WHAT YOU HAVE TO DO:
A single count is required: the lines of the data below in which the word "Journal" occurs.

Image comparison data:
┄┄┄┄┄┄

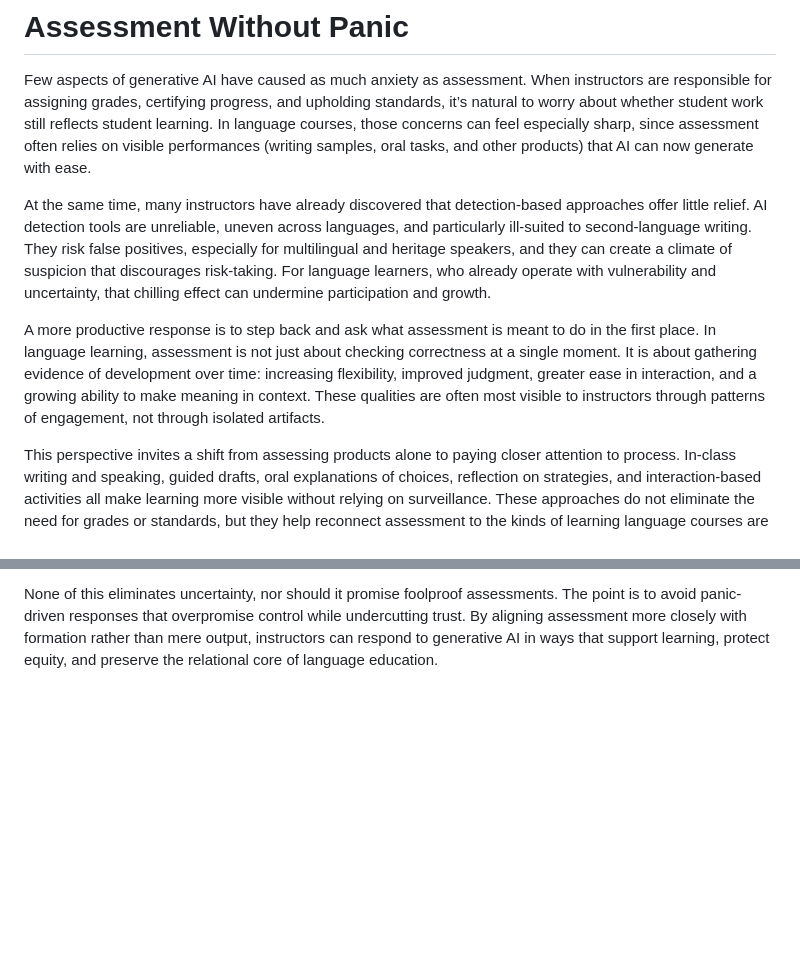
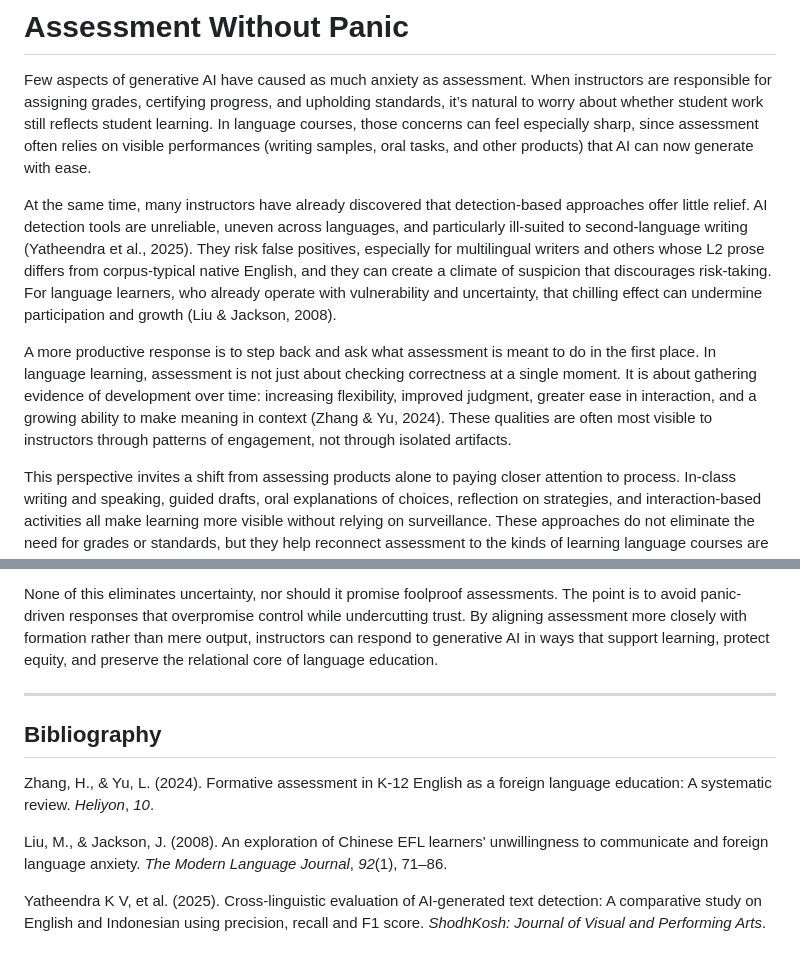
Before and after one commit to um-lrc/wlc-genai-whitepaper, a Markdown page: docs/Layer 01/05 - Assessment Without Panic.md, 2 parts joined by grey strips. Drawn GitHub-style; blank space fills up the shorter version.

Commit message:
Enhance "Assessment Without Panic.md" by adding citations to support key arguments about the limitations of AI detection tools and the importance of process-oriented assessment in language learning. This update improves academic rigor and emphasizes the need for trust and equity in educational practices amidst the challenges posed by generative AI.

```diff
--- a/docs/Layer 01/05 - Assessment Without Panic.md
+++ b/docs/Layer 01/05 - Assessment Without Panic.md
@@ -2,9 +2,9 @@
 
 Few aspects of generative AI have caused as much anxiety as assessment. When instructors are responsible for assigning grades, certifying progress, and upholding standards, it’s natural to worry about whether student work still reflects student learning. In language courses, those concerns can feel especially sharp, since assessment often relies on visible performances (writing samples, oral tasks, and other products) that AI can now generate with ease.
 
-At the same time, many instructors have already discovered that detection-based approaches offer little relief. AI detection tools are unreliable, uneven across languages, and particularly ill-suited to second-language writing. They risk false positives, especially for multilingual and heritage speakers, and they can create a climate of suspicion that discourages risk-taking. For language learners, who already operate with vulnerability and uncertainty, that chilling effect can undermine participation and growth.
+At the same time, many instructors have already discovered that detection-based approaches offer little relief. AI detection tools are unreliable, uneven across languages, and particularly ill-suited to second-language writing (Yatheendra et al., 2025). They risk false positives, especially for multilingual writers and others whose L2 prose differs from corpus-typical native English, and they can create a climate of suspicion that discourages risk-taking. For language learners, who already operate with vulnerability and uncertainty, that chilling effect can undermine participation and growth (Liu & Jackson, 2008).
 
-A more productive response is to step back and ask what assessment is meant to do in the first place. In language learning, assessment is not just about checking correctness at a single moment. It is about gathering evidence of development over time: increasing flexibility, improved judgment, greater ease in interaction, and a growing ability to make meaning in context. These qualities are often most visible to instructors through patterns of engagement, not through isolated artifacts.
+A more productive response is to step back and ask what assessment is meant to do in the first place. In language learning, assessment is not just about checking correctness at a single moment. It is about gathering evidence of development over time: increasing flexibility, improved judgment, greater ease in interaction, and a growing ability to make meaning in context (Zhang & Yu, 2024). These qualities are often most visible to instructors through patterns of engagement, not through isolated artifacts.
 
 This perspective invites a shift from assessing products alone to paying closer attention to process. In-class writing and speaking, guided drafts, oral explanations of choices, reflection on strategies, and interaction-based activities all make learning more visible without relying on surveillance. These approaches do not eliminate the need for grades or standards, but they help reconnect assessment to the kinds of learning language courses are designed to support.
 
@@ -13,3 +13,13 @@ This shift does not require abandoning institutional expectations or pretending
 Approaching assessment this way also helps reframe the role of generative AI. Instead of asking whether a particular piece of work was produced with or without AI, instructors can focus on whether the assessment design makes learning visible in the first place. When tasks are closely tied to process, interaction, and reflection, the question of AI use often becomes less central, or at least easier to contextualize.
 
 None of this eliminates uncertainty, nor should it promise foolproof assessments. The point is to avoid panic-driven responses that overpromise control while undercutting trust. By aligning assessment more closely with formation rather than mere output, instructors can respond to generative AI in ways that support learning, protect equity, and preserve the relational core of language education.
+
+---
+
+## Bibliography
+
+Zhang, H., & Yu, L. (2024). Formative assessment in K-12 English as a foreign language education: A systematic review. *Heliyon*, *10*.
+
+Liu, M., & Jackson, J. (2008). An exploration of Chinese EFL learners' unwillingness to communicate and foreign language anxiety. *The Modern Language Journal*, *92*(1), 71–86.
+
+Yatheendra K V, et al. (2025). Cross-linguistic evaluation of AI-generated text detection: A comparative study on English and Indonesian using precision, recall and F1 score. *ShodhKosh: Journal of Visual and Performing Arts*.
```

┄┄┄┄┄┄

ANSWER TO THE EXERCISE:
2